  1. Joanne Mason says:

    Great ideas! Thanks for sharing them.

    I know of a couple that writes letters to each other as their Christmas gifts. They read them aloud on Christmas Eve – such a sweet tradition and so much better than “stuff.”

    This year, I’m struggling to find the right gift for a couple that has everything – so much, in fact, that they’re bringing tons of donations to our local Savers store. So instead of adding to the stuff, I think I might give them their favorite coffee – it won’t go to waste, they’ll enjoy it, and they won’t feel compelled to donate it later.

    • Kerri says:

      Good idea, Joanne. My mother loved her coffee and it was expensive for her on her budget. It always made an excellent and appreciated gift!

  2. Ivory says:

    I really enjoy all these gift ideas. Another one if you have more time than money would be to create handwritten gift cards such as “good for one day of cleaning” or “good for one day of babysitting” ,”yardwork” ,”detailing their vehicle” etc… of course this only works if you live near the person.

  3. MarthaandMe says:

    Thank you so much for these wonderful ideas. My in-laws like to get gifts that do not add to clutter. I’ve been making them a fruitcake (upon request with a secret family recipe) for several years and the appreciate that. I also like to give gift certificates and gift cards. Books also do not add to clutter if the recipient donates them to the library after reading – and ebooks for Kindles take up no space at all!
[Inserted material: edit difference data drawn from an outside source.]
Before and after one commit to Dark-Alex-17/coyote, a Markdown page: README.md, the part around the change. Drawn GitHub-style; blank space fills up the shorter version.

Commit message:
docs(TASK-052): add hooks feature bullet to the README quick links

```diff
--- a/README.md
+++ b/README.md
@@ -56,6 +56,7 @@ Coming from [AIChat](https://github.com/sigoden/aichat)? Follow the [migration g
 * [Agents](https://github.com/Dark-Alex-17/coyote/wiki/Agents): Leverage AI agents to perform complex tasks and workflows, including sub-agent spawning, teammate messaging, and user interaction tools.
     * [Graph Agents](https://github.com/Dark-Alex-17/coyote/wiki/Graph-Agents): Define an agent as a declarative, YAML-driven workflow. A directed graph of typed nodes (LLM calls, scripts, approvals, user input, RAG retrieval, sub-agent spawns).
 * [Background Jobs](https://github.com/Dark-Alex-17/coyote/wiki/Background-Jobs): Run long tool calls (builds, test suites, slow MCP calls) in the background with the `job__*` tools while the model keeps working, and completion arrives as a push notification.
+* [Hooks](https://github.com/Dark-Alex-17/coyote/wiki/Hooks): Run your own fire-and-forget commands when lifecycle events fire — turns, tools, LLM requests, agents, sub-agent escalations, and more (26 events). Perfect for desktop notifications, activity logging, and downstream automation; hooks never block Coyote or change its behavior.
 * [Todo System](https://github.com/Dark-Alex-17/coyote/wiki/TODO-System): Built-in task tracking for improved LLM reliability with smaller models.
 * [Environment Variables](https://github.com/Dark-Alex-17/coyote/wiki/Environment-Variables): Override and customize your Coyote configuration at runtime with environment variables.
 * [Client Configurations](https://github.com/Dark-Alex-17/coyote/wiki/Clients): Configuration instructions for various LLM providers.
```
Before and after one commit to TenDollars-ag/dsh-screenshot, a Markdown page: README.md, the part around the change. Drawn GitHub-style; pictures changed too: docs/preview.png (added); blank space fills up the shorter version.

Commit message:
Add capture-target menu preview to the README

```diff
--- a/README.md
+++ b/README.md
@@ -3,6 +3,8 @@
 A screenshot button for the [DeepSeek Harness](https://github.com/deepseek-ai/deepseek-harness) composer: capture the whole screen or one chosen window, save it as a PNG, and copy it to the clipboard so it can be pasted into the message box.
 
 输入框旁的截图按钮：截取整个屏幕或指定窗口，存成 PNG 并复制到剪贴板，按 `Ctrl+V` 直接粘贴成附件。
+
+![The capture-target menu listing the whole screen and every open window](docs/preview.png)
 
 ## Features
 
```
    • Kerri says:

      I’ll have to say that you’re the only person in the world I would want a fruitcake from. I know you could even make those good!

  4. joene says:

    I used to get my elderly father and step-mom a gift certificate to their local grocery store. They really appreciated the chance to give thier fixed income a break. When my grandmothers were alive, I copied some of my kids school and art work to use, along with recent photos, in an album for each grandmother. They loved them. I also made it a tradition to buy my gardening mentor grandmother a calendar filled with beautiful flower photos … she saved every one.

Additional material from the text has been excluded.